News from the front desk: With COP26 wrapping up it seems appropriate to join the chorus of voices deriding our government’s participation. To revel in the image of them slinking back to Australia with a slapped bottom and the moniker of global pariah hanging around their neck.
But as much as we’d like to, it doesn’t seem to fit. In fact to our surprise, the government did have a few climate-positive tricks up its sleeve.
Has our favourite punching bag actually seen the light? Surely not. For one thing, where would that leave environmental opinion writers? Out of a job faster than a coal miner under a Labor government.
In Christopher Nolan’s The Dark Knight, the Joker tells Batman that they need each other. That they are two sides of the same coin in constant symbiotic struggle. And we too know, every good story needs a villain.
So far the federal government has played it well. Refusing to take action on climate to the point of mockery, while good people struggle around them literally trying to save the world.
Another villain, happily perpetuated by the media, is China which some can’t fathom could be making any progress on climate change. Indeed, the suggestion is enough to draw the ire of certain xenophobic keyboard warriors.
Just ask Blair Palese, who fresh from appearing on QandA, this week contributed a piece to The Fifth Estate outlining China’s dedicated approach to emissions reductions.
Both the article and the TV appearance drew blowback from those wanting to paint the Chinese as villains, and villains alone. How could a country that is not our own be both good and bad?
It just so happens Blair’s article flagged China’s significant shift in attitude to climate action that on Thursday manifested in what media termed a “shock” announcement: a partnership with the US to work together to achieve the 1.5 degree target set out in the Paris agreement. Definitely one of the more surprising and optimistic outcomes to emerge from COP26.
Meanwhile, if there’s any publication that understands the value of a villain, it’s the Daily Telegraph, which this week saw fit to try and throw the Voices independents under the bus by tying them to “radical groups” like Extinction Rebellion.
To be fair, wouldn’t you rather your politicians linked to the good people at XR, rather than the planet killers in the fossil fuel industry?
Even so, the article by Sky News personality James Morrow, drew spurious links based on social media comments. Proving only that the author is still happy to play social Dementor to the rest of Australia’s better-natured Harry Potter. Some people just love to be bad.
What did COP26 yield for Australia?
But back to the question of whether the global exposure of COP26 could be a turning point for the government and for Australia. Let’s check the policies.
Starting with a genuine, on paper, commitment to net zero by 2050, there has also been a fair bit of cash put forward to fund transitional projects.
Electric vehicles saw some love, as did hydrogen, echoing moves already underway by the states.
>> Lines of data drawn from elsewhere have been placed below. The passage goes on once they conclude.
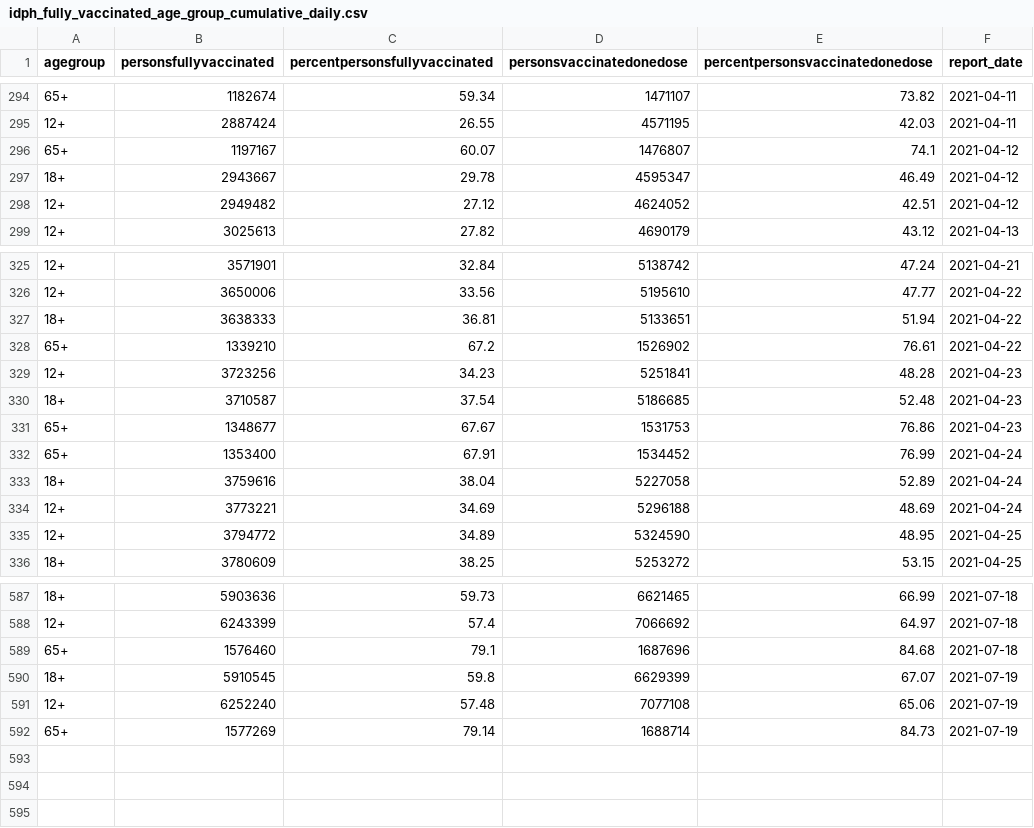
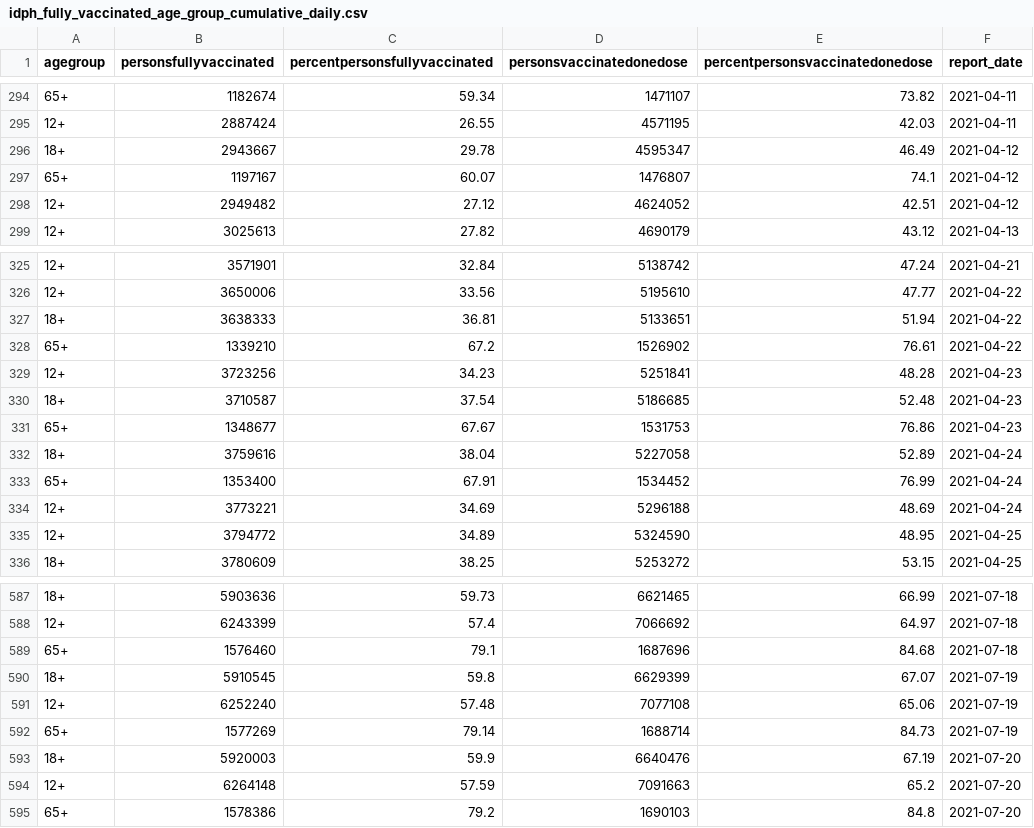
Before and after one commit to cbschicago/IL-COVID-19-vaccine-data, a CSV file: output/idph_fully_vaccinated_age_group_cumulative_daily.csv, drawn as a sheet; only a part is shown, gaps mark what is left out; the diff covers the shown part only.

```diff
--- a/output/idph_fully_vaccinated_age_group_cumulative_daily.csv
+++ b/output/idph_fully_vaccinated_age_group_cumulative_daily.csv
@@ -295,4 +295,4 @@ agegroup,personsfullyvaccinated,percentpersonsfullyvaccinated,personsvaccinatedo
 12+,2887424,26.55,4571195,42.03,2021-04-11
+18+,2943667,29.78,4595347,46.49,2021-04-12
 65+,1197167,60.07,1476807,74.1,2021-04-12
-18+,2943667,29.78,4595347,46.49,2021-04-12
 12+,2949482,27.12,4624052,42.51,2021-04-12
@@ -331,4 +331,4 @@ agegroup,personsfullyvaccinated,percentpersonsfullyvaccinated,personsvaccinatedo
 65+,1348677,67.67,1531753,76.86,2021-04-23
+18+,3759616,38.04,5227058,52.89,2021-04-24
 65+,1353400,67.91,1534452,76.99,2021-04-24
-18+,3759616,38.04,5227058,52.89,2021-04-24
 12+,3773221,34.69,5296188,48.69,2021-04-24
@@ -592 +592,4 @@ agegroup,personsfullyvaccinated,percentpersonsfullyvaccinated,personsvaccinatedo
 65+,1577269,79.14,1688714,84.73,2021-07-19
+18+,5920003,59.9,6640476,67.19,2021-07-20
+12+,6264148,57.59,7091663,65.2,2021-07-20
+65+,1578386,79.2,1690103,84.8,2021-07-20
```
Also changed, not shown: 59 moved rows elsewhere in this file, output/chicago_covid_vaccine_data_total_doses_zip_code_current.csv, output/idph_fully_vaccinated_total_cumulative_daily.csv, 23 other files.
Australia also established an emissions reduction framework with major fossil fuel trading partner South Korea and increased funding for climate resilience in the Asia Pacific region.
Granted, the approach is almost entirely aimed at facilitating private participation in industries where the financial payoff is as great, or greater than, the environmental one. But it should be no surprise with this particular political party that money talks.
One could ask if all of these highly-choreographed strategies are just a ripple in the ocean? Perhaps. A band aid on the coal-extracting, gas-burning, nature-destroying daily reality that exists in this country. Sure. Not to mention time is against us.
Then there is the more recent announcement of an additional $500 million to invest in new low emissions technology via the Clean Energy Finance Corporation. The government even took the opportunity to laud the ongoing success of the CEFC, which was established in 2012 by perhaps one of the Liberal party’s greatest victims, Julia Gillard.
Well, that’s alright — let money do the talking and other people’s policies do the walking. Fine with us as long as it works.
But then there’s the issue of where the money is actually going and here’s where, according to some, we hit a major stumbling block. Because the government is looking to change the remit of the CEFC, which would allow investment in carbon capture and storage.
By now, between climate change and the pandemic, most of us agree that listening to science is probably the right move. And in this case the science just doesn’t support such investment in CCS when it could be reliably spent elsewhere.
As professor Mark Howden of the ANU Climate Change Institute told SBS, “the history of carbon capture and storage across the world is not that great — we have to be very convinced that we can improve where others have failed.”
Why then would we want to pump hundreds of millions into an unproven technology? The cynic in us says so they can keep the coal fire burning as long as possible.
But nobody could be that evil…